...when you're having fun. It looks like my blog has mostly died in the past 2 weeks, but in reality, that's because of all the good things that have been happening around here. I've been super busy and while my busyness encompasses a broad range of stuff, I'll try to lay them out in a series of blogs. Since most of my life has been defined recently by grad school, this first blog will focus there.
I was originally supposed to start my pigs on project the beginning of July, but the project start has been a little delayed by the age of the pigs and their growth. It all is based on when they reach a certain age and so as the pigs were born a bit late, my research was once again inevitably delayed. We're planning now to start the beginning of August, but that is good because it gives me a lot of time to catch up on the other progressions with the project around here.
One of these includes the final formulation of the diets to be used in the project. After balancing out the potential diets, we determined that there was a need for another treatment for comparison and the deletion of a previous diet. Since my focus is still on the impact of organic production, we will be using a commercially available, organic supplement which is intended to benefit the pigs in a similar way to which antibiotics could be used without the actual use of antibiotics. This is a fun little bit of science, but please stay posted and I will either blog my class paper on the issue or I will create a page to upload it. It's too long for this blog already.

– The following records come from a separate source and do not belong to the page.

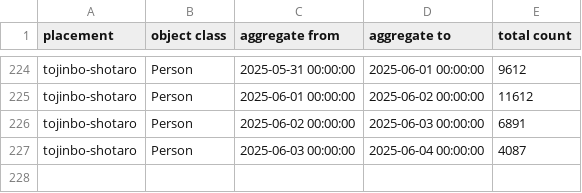
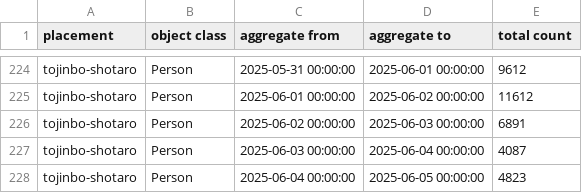
Before and after one commit to haruyuki-16278/fukui-kanko-people-flow-visualization, a CSV file: public/tojinbo-shotaro/Person.csv, drawn as a sheet; only a part is shown, gaps mark what is left out.

```diff
--- a/public/tojinbo-shotaro/Person.csv
+++ b/public/tojinbo-shotaro/Person.csv
@@ -227 +227,2 @@ tojinbo-shotaro,Person,2025-06-02 00:00:00,2025-06-03 00:00:00,6891
 tojinbo-shotaro,Person,2025-06-03 00:00:00,2025-06-04 00:00:00,4087
+tojinbo-shotaro,Person,2025-06-04 00:00:00,2025-06-05 00:00:00,4823
```
Also changed, not shown: public/fukui-station-east-entrance/Person.csv, 6 other files.
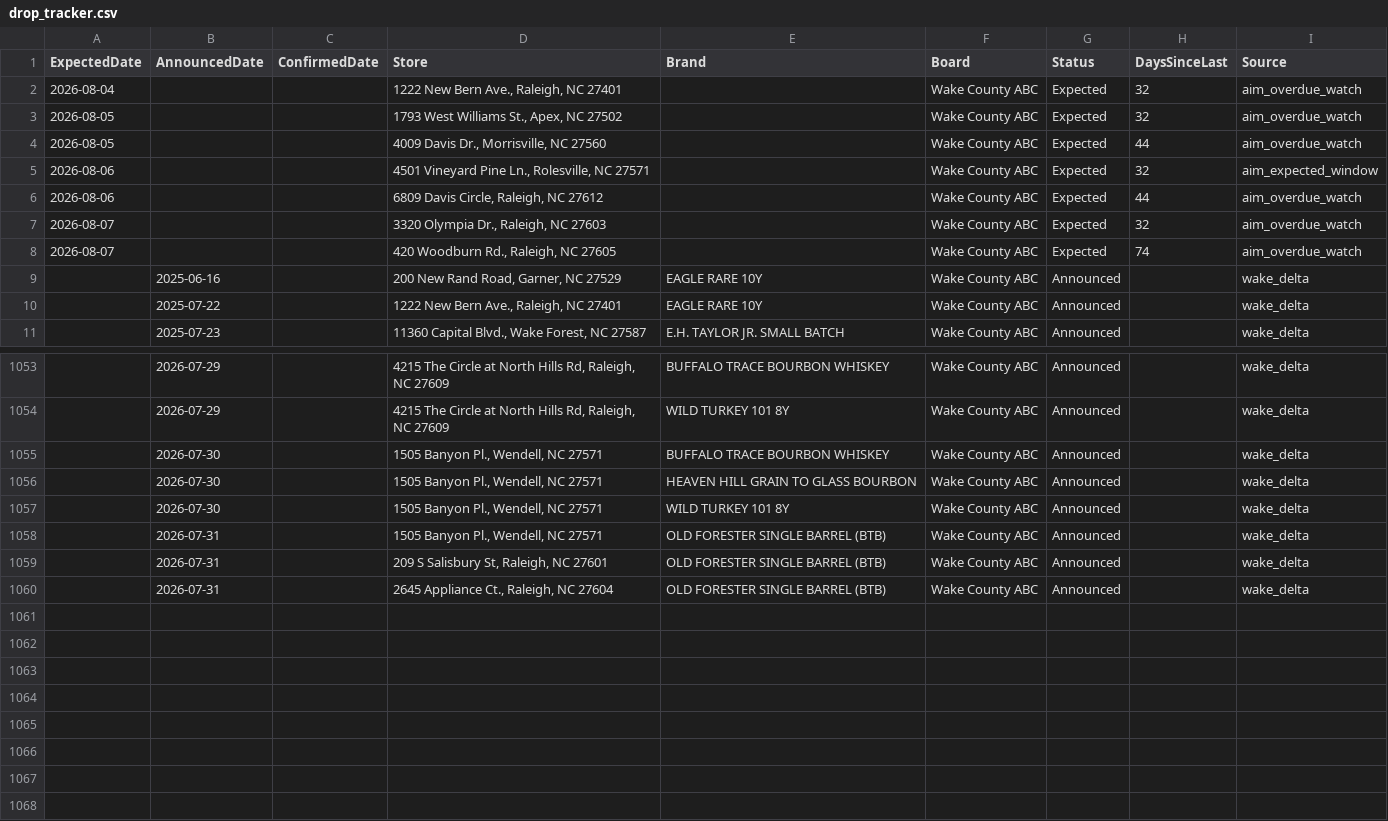
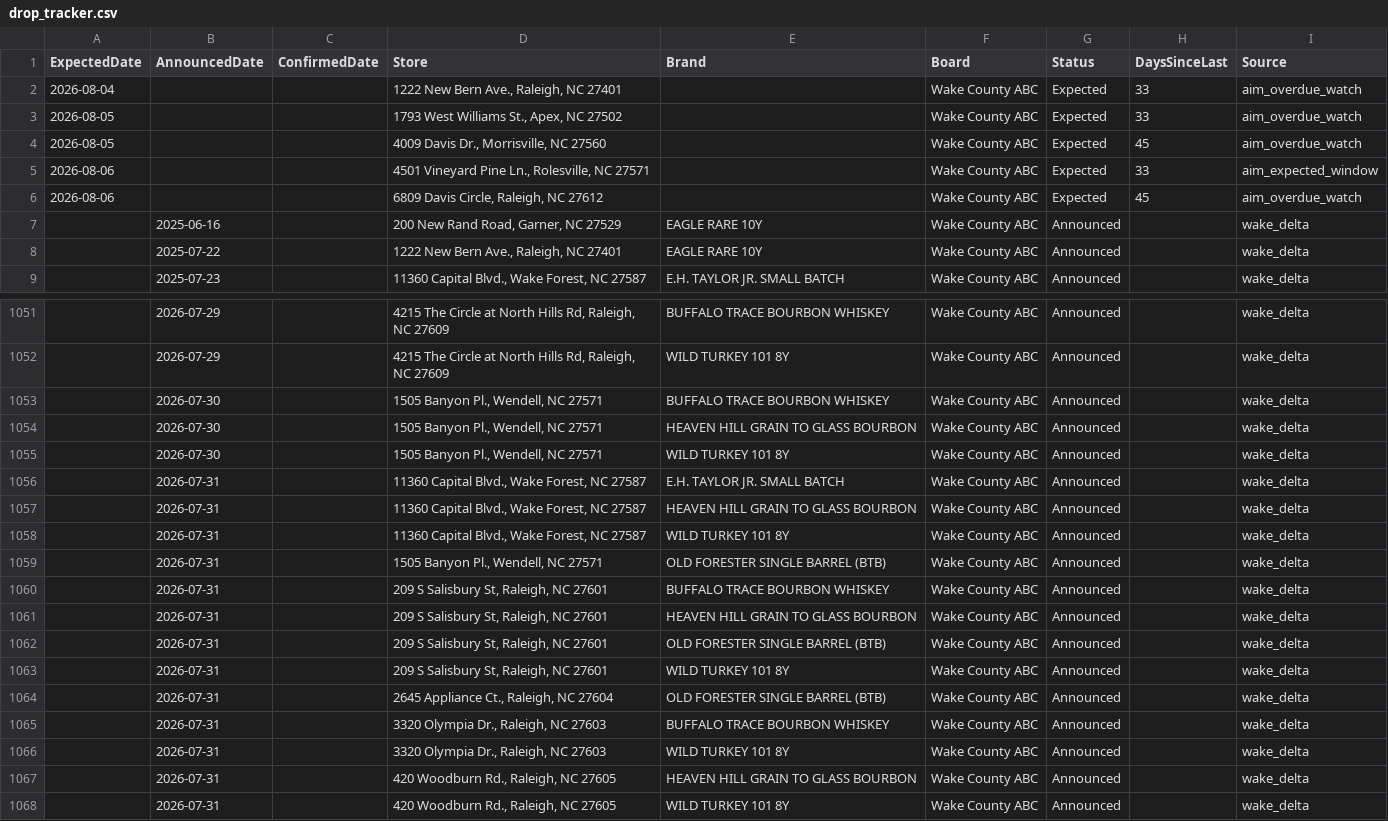
Before and after one commit to bourbonhunter/bourbon-pourcast-frontend, a CSV file: drop_tracker.csv, drawn as a sheet; only a part is shown, gaps mark what is left out.

```diff
--- a/drop_tracker.csv
+++ b/drop_tracker.csv
@@ -1,9 +1,7 @@
 ExpectedDate,AnnouncedDate,ConfirmedDate,Store,Brand,Board,Status,DaysSinceLast,Source
-2026-08-04,,,"1222 New Bern Ave., Raleigh, NC 27401",,Wake County ABC,Expected,32,aim_overdue_watch
-2026-08-05,,,"1793 West Williams St., Apex, NC 27502",,Wake County ABC,Expected,32,aim_overdue_watch
-2026-08-05,,,"4009 Davis Dr., Morrisville, NC 27560",,Wake County ABC,Expected,44,aim_overdue_watch
-2026-08-06,,,"4501 Vineyard Pine Ln., Rolesville, NC 27571",,Wake County ABC,Expected,32,aim_expected_window
-2026-08-06,,,"6809 Davis Circle, Raleigh, NC 27612",,Wake County ABC,Expected,44,aim_overdue_watch
-2026-08-07,,,"3320 Olympia Dr., Raleigh, NC 27603",,Wake County ABC,Expected,32,aim_overdue_watch
-2026-08-07,,,"420 Woodburn Rd., Raleigh, NC 27605",,Wake County ABC,Expected,74,aim_overdue_watch
+2026-08-04,,,"1222 New Bern Ave., Raleigh, NC 27401",,Wake County ABC,Expected,33,aim_overdue_watch
+2026-08-05,,,"1793 West Williams St., Apex, NC 27502",,Wake County ABC,Expected,33,aim_overdue_watch
+2026-08-05,,,"4009 Davis Dr., Morrisville, NC 27560",,Wake County ABC,Expected,45,aim_overdue_watch
+2026-08-06,,,"4501 Vineyard Pine Ln., Rolesville, NC 27571",,Wake County ABC,Expected,33,aim_expected_window
+2026-08-06,,,"6809 Davis Circle, Raleigh, NC 27612",,Wake County ABC,Expected,45,aim_overdue_watch
 ,2025-06-16,,"200 New Rand Road, Garner, NC 27529",EAGLE RARE 10Y,Wake County ABC,Announced,,wake_delta
@@ -1057,4 +1055,14 @@ ExpectedDate,AnnouncedDate,ConfirmedDate,Store,Brand,Board,Status,DaysSinceLast,
 ,2026-07-30,,"1505 Banyon Pl., Wendell, NC 27571",WILD TURKEY 101 8Y,Wake County ABC,Announced,,wake_delta
+,2026-07-31,,"11360 Capital Blvd., Wake Forest, NC 27587",E.H. TAYLOR JR. SMALL BATCH,Wake County ABC,Announced,,wake_delta
+,2026-07-31,,"11360 Capital Blvd., Wake Forest, NC 27587",HEAVEN HILL GRAIN TO GLASS BOURBON,Wake County ABC,Announced,,wake_delta
+,2026-07-31,,"11360 Capital Blvd., Wake Forest, NC 27587",WILD TURKEY 101 8Y,Wake County ABC,Announced,,wake_delta
 ,2026-07-31,,"1505 Banyon Pl., Wendell, NC 27571",OLD FORESTER SINGLE BARREL (BTB),Wake County ABC,Announced,,wake_delta
+,2026-07-31,,"209 S Salisbury St, Raleigh, NC 27601",BUFFALO TRACE BOURBON WHISKEY,Wake County ABC,Announced,,wake_delta
+,2026-07-31,,"209 S Salisbury St, Raleigh, NC 27601",HEAVEN HILL GRAIN TO GLASS BOURBON,Wake County ABC,Announced,,wake_delta
 ,2026-07-31,,"209 S Salisbury St, Raleigh, NC 27601",OLD FORESTER SINGLE BARREL (BTB),Wake County ABC,Announced,,wake_delta
+,2026-07-31,,"209 S Salisbury St, Raleigh, NC 27601",WILD TURKEY 101 8Y,Wake County ABC,Announced,,wake_delta
 ,2026-07-31,,"2645 Appliance Ct., Raleigh, NC 27604",OLD FORESTER SINGLE BARREL (BTB),Wake County ABC,Announced,,wake_delta
+,2026-07-31,,"3320 Olympia Dr., Raleigh, NC 27603",BUFFALO TRACE BOURBON WHISKEY,Wake County ABC,Announced,,wake_delta
+,2026-07-31,,"3320 Olympia Dr., Raleigh, NC 27603",WILD TURKEY 101 8Y,Wake County ABC,Announced,,wake_delta
+,2026-07-31,,"420 Woodburn Rd., Raleigh, NC 27605",HEAVEN HILL GRAIN TO GLASS BOURBON,Wake County ABC,Announced,,wake_delta
+,2026-07-31,,"420 Woodburn Rd., Raleigh, NC 27605",WILD TURKEY 101 8Y,Wake County ABC,Announced,,wake_delta
```
Also changed, not shown: drop_history.csv, 5 other files.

We also got a shipment in of pig feeders for use in the indoor housing with outdoor access treatment. Because these pigs were traditionally fed on clean ground we needed to buy and build new feeders. I need to be able to weigh back all of the feed to determine weekly feed intakes and weight change. This will help us get a numerical value for what we call feed conversion which is simply the amount of feed it takes for a pig to gain a pound in body weight. Because we're going to look at economic factors to consider in organic production, the amount of pig feed it takes to grow the pigs will be an integral value in this.
Assembling pig feeders turned into a 2 day process where I ratcheted, un-ratcheted and re-ratcheted all day. The feeder material was sheet metal folded and drilled and it didn't quite all line up. To further complicate the matter, the instructions were not written in the correct order for everything to line up. It took 3 times to finally get an order of assembly which worked. At the end of the second day, covered in dirt and grease, I was finally confident that the pig feeders would work and hold up to the abuse that pigs put on everything in their pens. Hopefully the straw bedding will distract them from demolishing the feeders.
I also got to do my first pig weaning last week. I know it seems odd but I never took a swine class in undergrad and so my trip out to the farm last week turned into another great educational experience. The pig industry is very numbers oriented with records on everything. So as we weaned piglets from their mothers, we weighed them. They were doing pretty well, since some were weaning out at upper 20s. After recording weights, we sorted them into groups of similar weights so that they could grow with other pigs of similar size. This helps to prevent bigger pigs bossing the little ones around and "hogging" all of the feed.
As I mentioned before, we're also using straw in the outdoor access pigs. So while we were out there we helped put straw up in the mow. Stacking straw in the mow (pronounced like "ow" with an 'm' on the front) is hot, dusty, sticky work. We used to do a bit of it when were younger, but I haven't stacked much since high school when I stopped volunteering for sub-minimum wage work. It capped off a super long week last week and gave me sore hands which will once again harden into callouses that I lost in college. Hard work is good for the body.
We've also been doing a lot of training and sponsor recruiting for the Pelotonia. Luckily this is going to start wrapping itself up so we can just focus on the training. People have been very generous; Amanda and I are grateful for all of their support and proud to be riding on behalf of agriculture this year.
Credit to D. Sturtevant for the photo.